Here is an overview of the new sources, projects, and news about archives that were announced last month.
- The Drents Archief finished digitizing the notarial records from Drenthe in the 1800s. Some of them are already indexed and can be searched at AlleDrenten. The scans of the unindexed records can be consulted via the finding aids at the Drents Archief website.
- Detailed city plans from the 1950s have been added to the image bank of the Cultural Heritage Service. The images may be downloaded for reuse if the source is attributed, under a CC-BY-SA 4.0 license.
- Newspapers from the 1600s at Delpher can now be searched. Volunteers have transcribed and corrected all the newspapers from this period. Previously, the transcription was done by computers by OCR (Optical Character Recognition), which contained many mistakes.
- The Utrechts Archief made 75,000 archival descriptions, 800 images, and 500 book titles relating to World War II available via the Oorlogsbronnen [War Sources] website.
- Scans of the baptismal, marriage, and burial registers of churches in The Hague, Scheveningen, and Loosduinen (1598-1823) are now available at the The Hague City Archives website.
- Deeds about 11,000 houses in Den Bosch in the period 1610-1838 have been made available at the Erfgoed ‘s-Hertogenbosch website. Check ‘Akten en registers’ and select ‘Soort akte’: ‘transportakten.’

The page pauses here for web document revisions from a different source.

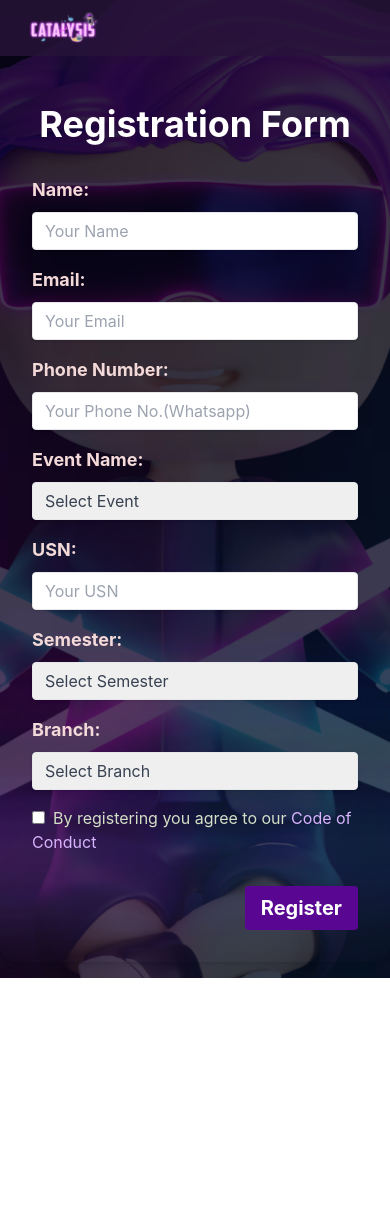
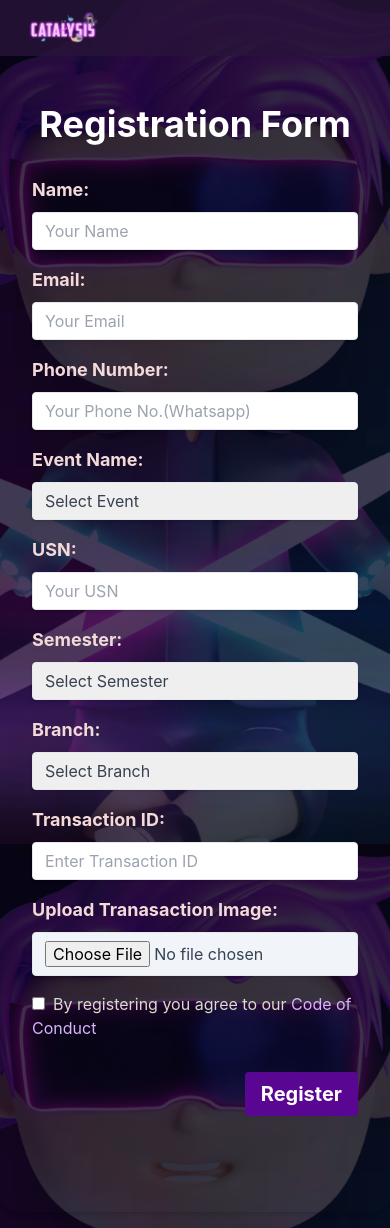
Before and after one commit to Genesis-ISE-DSCE/Catalysis2.0, a React (Create React App) app in the folder frontend/: page /registration in a window 390 px wide. Before the commit the page ends 978 px from the top, so only its background shows below. Built offline with nearby package versions, Linux system fonts and the light colour scheme.

Commit message:
Registration page update

```diff
--- a/frontend/src/components/Events.jsx
+++ b/frontend/src/components/Events.jsx
@@ -3,50 +3,50 @@ import styles from './styles/events.module.css';
 const events = [
     {
         img: require('../assets/valorant.png'),
-        heading: 'Code Red',
-        content: 'A global competitive e-sports tournament series for the video game Valorant.',
+        heading: 'Prompt Designer',
+        content: 'Experience esports excellence in our Valorant Championship, where elite teams compete for strategic supremacy and ultimate glory.',
         rules: ''
     },
     {
         img: require('../assets/codeJam.png'),
-        heading: 'Coding Jam',
-        content: 'Coding contest in which participants solve algorithmic problems using a programming language, with the goal of achieving the highest performance.',
+        heading: 'Technical Quiz',
+        content: 'Elevate your intellect in our Technical Quiz, where minds collide in a battle of knowledge, testing prowess in the intricate realms of technology and innovation.',
         rules: ''
     },
     {
         img: require('../assets/whatsThePoint.png'),
-        heading: 'What’s the Point?',
-        content: 'A competition in which teams of students discuss a subject, and the team that makes the best arguments wins.',
+        heading: 'Lecture Series',
+        content: 'Dive into our Lecture Series, a knowledge-rich forum where experts illuminate diverse fields, fostering intellectual exploration and insights.',
         rules: ''
     },
     {
         img: require('../assets/innovator.png'),
-        heading: 'Innovator',
-        content: 'Similar to Just a Minute (JAM). Students will be given two technologies and they will be asked to suggest possible real-life applications using both the technologies.',
+        heading: 'DSA Smackdown',
+        content: 'A rigorous test of algorithmic proficiency and problem-solving acumen, where participants navigate complex data structures and algorithms to showcase their computational finesse.',
         rules: ''
     },
     {
         img:require('../assets/callToLaunch.png'),
-        heading:'Call to Launch',
-        content:'A contest where participants present their entrepreneurial skills, and business concepts to a panel in the hope of winning investment capital.',
+        heading:'UI/UX Design',
+        content:'Enter the UI/UX Design Competition, where creativity meets functionality in a showcase of design brilliance and user-centric innovation.',
         rules:''
     },
     {
         img:require('../assets/airCrash.png'),
-        heading:'Air Crash',
-        content:'An event where participants represent famous people of the tech industry and convincingly persuade the judges that they are the most imperative in business and deserving of a parachute.',
+        heading:'CodeRed',
+        content: 'Experience esports excellence in our Valorant Championship, where elite teams compete for strategic supremacy and ultimate glory.',
         rules:''
     },
     {
         img:require('../assets/TechnoSeek.png'),
         heading:'TechnoSeek',
-        content:'Inspired by Cicada 3301, TechnoSeek is a technical treasure hunt and has elements of a life-size CTF.',
+        content:'Unleash your tech prowess in our Treasure Hunt—an exhilarating journey through cryptic challenges and hidden knowledge, where wit leads to victory.',
         rules:''
     },
     {
         img:require('../assets/quizUp.png'),
-        heading:'Quiz-Up',
-        content:'A contest in which a team of participants tests what they know by answering questions on the topics.',
+        heading:'Coding Relay Race',
+        content:'',
         rules:''
     }
 ]
--- a/frontend/src/components/Landing.jsx
+++ b/frontend/src/components/Landing.jsx
@@ -16,10 +16,10 @@ const Landing = () => {
           <img fetchpriority = "high" src={catalysisImg} alt="Logo" className="lg:w-[60%] md:w-[60%] w-[90%]"/>
       </div>
       <div className="lg:pr-[20%] md:pr-[20%] pr-0">
-        <p className="text-[#8ac4e2] font-semibold lg:text-right lg:text-4xl md:text-right md:text-3xl text-center text-2xl">Technology at its peak!!</p>
+        <p className="text-[#8ac4e2] font-semibold lg:text-right lg:text-4xl md:text-right md:text-3xl text-center text-2xl">Technology at its Peak! 🚀</p>
       </div>
       <div className="pt-16">
-        <p className="text-[#E5F2FF] font-semibold text-center lg:text-4xl md:text-3xl text-3xl">20<sup>th</sup> - 22<sup>nd</sup> December</p>
+        <p className="text-[#E5F2FF] font-semibold text-center lg:text-4xl md:text-3xl text-3xl">18<sup>th</sup> - 20<sup>th</sup> December</p>
       </div>
       <Link to="/registration">
         <button className="tagline flex text-white lg:text-4xl md:text-3xl text-xl mx-auto">Register Now</button>
--- a/frontend/src/components/Navbar.jsx
+++ b/frontend/src/components/Navbar.jsx
@@ -45,9 +45,9 @@ const Navbar = () => {
           <li>
             <Link to="/#events" onClick={() => handleItemClick("events")} className="text-[#F4D9D9] lg:text-2xl md:text-lg font-bold cursor-pointer hover:text-[#B1F8F2] hover:underline focus:text-[#B1F8F2] focus:underline">Events</Link>
           </li>
-          <li>
+          {/* <li>
             <Link to="/#schedule" onClick={() => handleItemClick("schedule")} className="text-[#F4D9D9] lg:text-2xl md:text-lg font-bold cursor-pointer hover:text-[#B1F8F2] hover:underline focus:text-[#B1F8F2] focus:underline">Schedule</Link>
-          </li>
+          </li> */}
           <li>
             <Link to="/#gallery" onClick={() => handleItemClick("gallery")} className="text-[#F4D9D9] lg:text-2xl md:text-lg font-bold cursor-pointer hover:text-[#B1F8F2] hover:underline focus:text-[#B1F8F2] focus:underline">Gallery</Link>
           </li>
--- a/frontend/src/pages/LandingPage.js
+++ b/frontend/src/pages/LandingPage.js
@@ -1,12 +1,3 @@
-// import About from "../components/About";
-// import Contact from "../components/Contact";
-// import Events from "../components/Events";
-// import Faqs from "../components/Faqs";
-// import Gallery from "../components/Gallery";
-// import Landing from "../components/Landing";
-// import Navbar from "../components/Navbar";
-// import Schedule from "../components/Schedule";
-// import Sponsors from "../components/Sponsors";
 import React, { Suspense } from 'react';
 const About = React.lazy(()=>import('../components/About'));
 const Contact = React.lazy(()=>import('../components/Contact'));
@@ -14,18 +5,13 @@ const Events = React.lazy(()=>import('../components/Events'));
 const Faqs = React.lazy(()=>import('../components/Faqs'));
 const Gallery = React.lazy(()=>import('../components/Gallery'));
 const Landing = React.lazy(()=>import('../components/Landing'));
-const Navbar = React.lazy(()=>import('../components/Navbar'));
-const Schedule = React.lazy(()=>import('../components/Schedule'));
+// const Navbar = React.lazy(()=>import('../components/Navbar'));
+// const Schedule = React.lazy(()=>import('../components/Schedule'));
 const Sponsors = React.lazy(()=>import('../components/Sponsors'));
-// const Registrations = React.lazy(()=>import('../components/Registrations'));
 
 const LandingPage = () => {
     return (
         <div>
-            {/* <Suspense fallback={<div>Loading...</div>}>
-                <Navbar />
-            </Suspense>  */}
-
             <Suspense fallback={<div>Loading...</div>}>
                 <Landing />
             </Suspense>
@@ -38,9 +24,9 @@ const LandingPage = () => {
                 <Events />
             </Suspense>
 
-            <Suspense fallback={<div>Loading...</div>}>
+            {/* <Suspense fallback={<div>Loading...</div>}>
                 <Schedule />
-            </Suspense>
+            </Suspense> */}
 
             <Suspense fallback={<div>Loading...</div>}>
                 <Gallery />
--- a/frontend/src/pages/Register.js
+++ b/frontend/src/pages/Register.js
@@ -13,6 +13,7 @@ function RegistrationForm() {
   const [showPopup, setShowPopup] = useState(false);
   const [formErrors, setFormErrors] = useState({});
   const [showError, setShowError] = useState('');
+  const [isCheckboxTouched, setIsCheckboxTouched] = useState(false);
 
   const bgImageStyle = {
     backgroundImage: `url(${bgImage})`,
@@ -30,6 +31,7 @@ function RegistrationForm() {
     semester: '',
     branch: '',
     usn: '',
+    transactionId: ''
   });
 
   const handleChange = (event) => {
@@ -40,8 +42,13 @@ function RegistrationForm() {
   };
 
   const handleCheckboxChange = () => {
+    setIsCheckboxTouched(true);
     setIsChecked(!isChecked);
   };
+
+  // const handleCheckboxChange = () => {
+  //   setIsChecked(!isChecked);
+  // };
 
   function handleOkError() {
     setShowError('');
@@ -65,6 +72,9 @@ function RegistrationForm() {
           setShowError(err);
         })
       }
+    }
+    else {
+      setIsCheckboxTouched(true);
     }
   }
 
@@ -100,6 +110,9 @@ function RegistrationForm() {
     }
     if(!formData.usn){
       errors.usn = "USN is required!!";
+    }
+    if(!formData.transactionId){
+      errors.transactionId = "Tranasaction Id is required!!";
     }
     return errors;
   }
@@ -263,18 +276,50 @@ function RegistrationForm() {
             <option value="Computer Science Engineering (Cyber Security)">Computer Science Engineering (Cyber Security)</option>
             <option value="Computer Science Engineering (Data Science)">Computer Science Engineering (Data Science)</option>
             <option value="Computer Science and Design">Computer Science and Design</option>
-            <option value="Aeronautical Engineering">Others</option>
-            {/* Add more branches as needed */}
+            <option value="Others">Others</option>
           </select>
           <p className="text-red-600">{formErrors.branch}</p>
+        </div>
+
+        <div className="mb-4">
+          <label className="block text-[#F4D9D9] text-lg font-bold mb-2" htmlFor="transactionId">
+            Transaction ID:
+          </label>
+          <input
+            className="shadow appearance-none border rounded w-full py-2 px-3 text-gray-700 leading-tight focus:outline-none focus:shadow-outline"
+            type="text"
+            id="transactionId"
+            name="transactionId"
+            placeholder="Enter Transaction ID"
+            value={formData.transactionId || ""}
+            onChange={handleChange}
+            required
+          />
+          <p className="text-red-600">{formErrors.transactionId}</p>
+        </div>
+
+        <div className="mb-4">
+          <label className="block text-[#F4D9D9] text-lg font-bold mb-2" htmlFor="transactionImg">
+            Upload Tranasaction Image:
+          </label>
+          <input
+            className="shadow appearance-none border rounded w-full py-2 px-3 text-gray-700 bg-slate-100 leading-tight focus:outline-none focus:shadow-outline"
+            type="file"
+            id="transactionImg"
+            name="transactionImg"
+            placeholder=""
+            required
+          />
+          <p className="text-red-600">{formErrors.transactionImg}</p>
         </div>
 
         <div className='pb-4'>
           <input type="checkbox" className='form-checkbox text-[#22C3FF]' id='agree' checked={isChecked} onChange={handleCheckboxChange}/>
           <label className='text-[#D4DFC7] pl-2 justify-center'>By registering you agree to our <a href={coc} rel='noreferrer noopener' target="_blank" className='text-purple-300'>Code of Conduct</a></label>
+          {isCheckboxTouched && !isChecked && <p className='text-red-600'>Required*</p>}
         </div>
 
-        <div className="flex items-center justify-end pt-4">
+        <div className="flex items-center justify-end pt-4 pb-16">
           <button
             onClick={handleClick}
             className="bg-[#590793] hover:bg-[#490595] text-xl text-white font-bold py-2 px-4 rounded focus:shadow-outline"
```
Also changed, not shown: 1 other file (tests, documents, lock files or other folders).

- Most archives are reopening as of 2 June 2020, with restrictions. Most archives are open by appointment only and have limited capacity because of distancing requirements. Some offer limited services. For example, reading room computers may not be available or appointments may only be available for certain types of research. If you want to visit a reading room, read the archives’ website first or contact the archives.
- The court of The Hague heard an appeal about copyrights. A copyright holder of photographic images used for postcards sued the Leiden archives who had published scans of the postcards. The court determined that in the case of postcards published anonymously more than 70 years ago, the archives were within their rights to publish them since copyright had expired. They were not required to do extensive research to find out who the original photographer had been. Normally, copyright expires 70 years after the death of the maker, but the courts now clarified that does not apply in the case of anonymous publication. This verdict provides great opportunities for other heritage institutions to publish parts of their photo collections online. [Source: verdict at KVAN/Brain website (PDF)].
- Seven badly damaged notarial registers of Amsterdam public notaries have been restored so they can be digitized. Some of the records had sustained water damage during a fire in the Amsterdam town hall in the 1700s. [Source: Amsterdam City Archives]
- The Noord-Hollands Archief acquired their own digital preservation system to preserve and present born digital and digitized records. It will be implemented later this year. [Source: NHA]
- The Gelders Archief has received permission to provide free scanning-on-demand services for several private archives in their collection. This includes several Arnhem organizations like the St. Elisabeth hospital, the historical society Prodesse Conamur, and the brotherhood of St. Nicolai. The scans can be ordered via the finding aids in the “archieven” section of the Gelders Archief website by pressing the scan icon next to the archival description.
- The virtual opening of Leiden 400 took place on 16 May 2020, to commemorate the 400th anniversary of the Pilgrims’ departure from Leiden. The event was live-streamed via YouTube, where it can still be watched.
- Volunteers have finished indexing the notarial records of Tilburg (1811-1935). They will be added to the Regionaal Archief Tilburg website later this year. [Source: RAT]
- The Utrechts Archief is making 150,000 images of Utrecht with an open license available via Wikimedia Commons. The uploading has started but it will take several months to complete. [Source: Utrechts Archief]
- 138,000 photos created by the Utrecht Province have been added to the image bank of the Utrechts Archief.
- The population registers of Utrecht (1850-1899) are being indexed. Volunteers can report to the Vele Handen project.
- The city ledgers of Venlo are going to be digitized. The ink in the registers is deteriorating the originals, so they are being restored and digitized to preserve the information. [Source: 1Limburg]